Tuesday teaser, a bit of architecture:
The outer walls of Dun Mordhawk keep rise out of the steep sides of the jagged rock, curving to present as little flat surface as possible to outward attack. The stones that make up these walls are closely fitted and polished slick, even after centuries they show little sign of wear and no moss grows upon them; a sure sign of magic. Intricate machicolations line the parapet, providing an easy way of attacking enemies trying to attack the base of the wall and some defence against flying foes. Strong towers, round and squat provided many angles from which defenders can safely fire against any assaulting force.
The main gate is guarded by a fortified bastion cunningly built to slow down an attacking army but provide little cover against attacks from the main walls should it be taken. A thick drawbridge runs between the bastion and the main gate, made of rune-carved iron-wood beams stout enough to withstand considerable damage. The ditch under the drawbridge is an extension of the rocky hillside; and when the bridge is closed it gives the impression that Dun Mordhawk is a rocky island amid floating amidst surrounding hills. A heavy portcullis and a long entrance-way covered with convenient murder-holes for defending archers, gunners, and spearmen await any enemy strong enough to overcome the bridge.
The newest addition to the fortress, a large short barreled elemental flame cannon, waits to greet any who penetrate the courtyard.
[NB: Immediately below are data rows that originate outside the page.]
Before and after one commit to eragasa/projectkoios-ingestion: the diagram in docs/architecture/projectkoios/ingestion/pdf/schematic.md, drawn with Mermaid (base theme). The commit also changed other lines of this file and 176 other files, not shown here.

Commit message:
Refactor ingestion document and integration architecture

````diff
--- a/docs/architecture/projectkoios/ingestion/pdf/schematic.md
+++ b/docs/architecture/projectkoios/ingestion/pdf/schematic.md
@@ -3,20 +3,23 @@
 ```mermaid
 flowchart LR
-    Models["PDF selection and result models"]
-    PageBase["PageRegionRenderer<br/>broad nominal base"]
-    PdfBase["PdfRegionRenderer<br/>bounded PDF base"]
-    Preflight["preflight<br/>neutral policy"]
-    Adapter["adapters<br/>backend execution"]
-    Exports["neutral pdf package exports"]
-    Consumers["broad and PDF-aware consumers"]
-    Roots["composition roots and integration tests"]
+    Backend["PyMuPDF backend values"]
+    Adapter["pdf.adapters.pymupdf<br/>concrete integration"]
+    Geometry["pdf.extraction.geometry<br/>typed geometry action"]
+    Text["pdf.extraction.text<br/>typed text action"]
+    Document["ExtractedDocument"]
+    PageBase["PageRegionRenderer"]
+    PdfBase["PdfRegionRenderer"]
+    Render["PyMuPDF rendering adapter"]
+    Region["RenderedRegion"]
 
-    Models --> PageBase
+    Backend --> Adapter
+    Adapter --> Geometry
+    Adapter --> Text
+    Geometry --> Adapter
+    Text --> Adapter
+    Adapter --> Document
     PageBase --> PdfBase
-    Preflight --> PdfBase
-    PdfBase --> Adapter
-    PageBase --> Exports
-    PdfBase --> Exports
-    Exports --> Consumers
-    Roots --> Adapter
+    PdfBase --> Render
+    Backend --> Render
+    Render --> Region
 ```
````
It is the type of weapon that destroys formations, not fortifications.
This is a machicolation:
Here’s part of an unusual fight scene. I have to mix it up a bit to keep the action interesting.
The rules for the match were simple. Gavin was meant to find his foes and defeat them. They would, in turn, be hunting him. The only difference between this and a regular match was the environment and the added uncertainty of not knowing what enemies he faced, how many there were, and how they were coming at him.
The trumpets sounded. Within a heartbeat the roof of the maze above him became translucent to anyone looking up from below, obscuring Gavin’s view of the audience. He could still hear muffled sounds and see vague shadows but no details beyond these. He snapped the traditional salute at the crowd nonetheless, confident that while he could not see them they could certainly see him.
As he stepped further into the maze, his footfalls cushioned by the deep moss. He noticed a mist start to form low to the ground. He doubted it would rise high enough to obscure the action but it would certainly make it hard to see footprints in the moss or a small, crouching creature. A nervous tingle caressed his spine at the thought.